### TASK:
Each record must be retyped word for word.

Stored dataset items
__________________________________________________

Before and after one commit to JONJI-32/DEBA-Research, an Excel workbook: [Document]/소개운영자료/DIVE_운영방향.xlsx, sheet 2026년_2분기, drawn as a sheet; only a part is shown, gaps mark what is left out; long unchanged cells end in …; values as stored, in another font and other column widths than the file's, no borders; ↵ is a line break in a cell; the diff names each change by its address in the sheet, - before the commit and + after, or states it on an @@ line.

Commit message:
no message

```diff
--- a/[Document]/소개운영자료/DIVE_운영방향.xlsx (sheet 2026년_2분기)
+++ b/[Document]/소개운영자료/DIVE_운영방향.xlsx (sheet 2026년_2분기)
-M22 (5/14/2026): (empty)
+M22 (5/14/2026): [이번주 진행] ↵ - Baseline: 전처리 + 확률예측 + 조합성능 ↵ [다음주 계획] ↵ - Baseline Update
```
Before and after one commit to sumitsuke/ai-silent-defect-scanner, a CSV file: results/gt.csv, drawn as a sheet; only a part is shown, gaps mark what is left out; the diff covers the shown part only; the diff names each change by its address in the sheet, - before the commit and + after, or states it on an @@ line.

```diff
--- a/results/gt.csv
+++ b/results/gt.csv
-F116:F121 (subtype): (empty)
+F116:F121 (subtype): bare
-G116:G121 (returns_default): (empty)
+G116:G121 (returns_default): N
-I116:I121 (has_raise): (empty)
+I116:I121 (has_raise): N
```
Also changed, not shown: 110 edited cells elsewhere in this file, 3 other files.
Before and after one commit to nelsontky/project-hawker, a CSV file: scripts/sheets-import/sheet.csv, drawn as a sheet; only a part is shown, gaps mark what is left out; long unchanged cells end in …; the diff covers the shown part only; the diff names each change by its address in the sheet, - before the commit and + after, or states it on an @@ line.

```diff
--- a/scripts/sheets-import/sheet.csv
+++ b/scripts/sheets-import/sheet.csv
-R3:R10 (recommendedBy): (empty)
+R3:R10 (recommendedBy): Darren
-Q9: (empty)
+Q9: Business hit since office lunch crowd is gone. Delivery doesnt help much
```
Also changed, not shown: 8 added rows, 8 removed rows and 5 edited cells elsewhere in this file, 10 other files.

__________________________________________________

### WRITTEN ANSWER:
Before and after one commit to JONJI-32/DEBA-Research, an Excel workbook: [Document]/소개운영자료/DIVE_운영방향.xlsx, sheet 2026년_2분기, drawn as a sheet; only a part is shown, gaps mark what is left out; long unchanged cells end in …; values as stored, in another font and other column widths than the file's, no borders; ↵ is a line break in a cell; the diff names each change by its address in the sheet, - before the commit and + after, or states it on an @@ line.

Commit message:
no message

```diff
--- a/[Document]/소개운영자료/DIVE_운영방향.xlsx (sheet 2026년_2분기)
+++ b/[Document]/소개운영자료/DIVE_운영방향.xlsx (sheet 2026년_2분기)
-M22 (5/14/2026): (empty)
+M22 (5/14/2026): [이번주 진행] ↵ - Baseline: 전처리 + 확률예측 + 조합성능 ↵ [다음주 계획] ↵ - Baseline Update
```
Before and after one commit to sumitsuke/ai-silent-defect-scanner, a CSV file: results/gt.csv, drawn as a sheet; only a part is shown, gaps mark what is left out; the diff covers the shown part only; the diff names each change by its address in the sheet, - before the commit and + after, or states it on an @@ line.

```diff
--- a/results/gt.csv
+++ b/results/gt.csv
-F116:F121 (subtype): (empty)
+F116:F121 (subtype): bare
-G116:G121 (returns_default): (empty)
+G116:G121 (returns_default): N
-I116:I121 (has_raise): (empty)
+I116:I121 (has_raise): N
```
Also changed, not shown: 110 edited cells elsewhere in this file, 3 other files.
Before and after one commit to nelsontky/project-hawker, a CSV file: scripts/sheets-import/sheet.csv, drawn as a sheet; only a part is shown, gaps mark what is left out; long unchanged cells end in …; the diff covers the shown part only; the diff names each change by its address in the sheet, - before the commit and + after, or states it on an @@ line.

```diff
--- a/scripts/sheets-import/sheet.csv
+++ b/scripts/sheets-import/sheet.csv
-R3:R10 (recommendedBy): (empty)
+R3:R10 (recommendedBy): Darren
-Q9: (empty)
+Q9: Business hit since office lunch crowd is gone. Delivery doesnt help much
```
Also changed, not shown: 8 added rows, 8 removed rows and 5 edited cells elsewhere in this file, 10 other files.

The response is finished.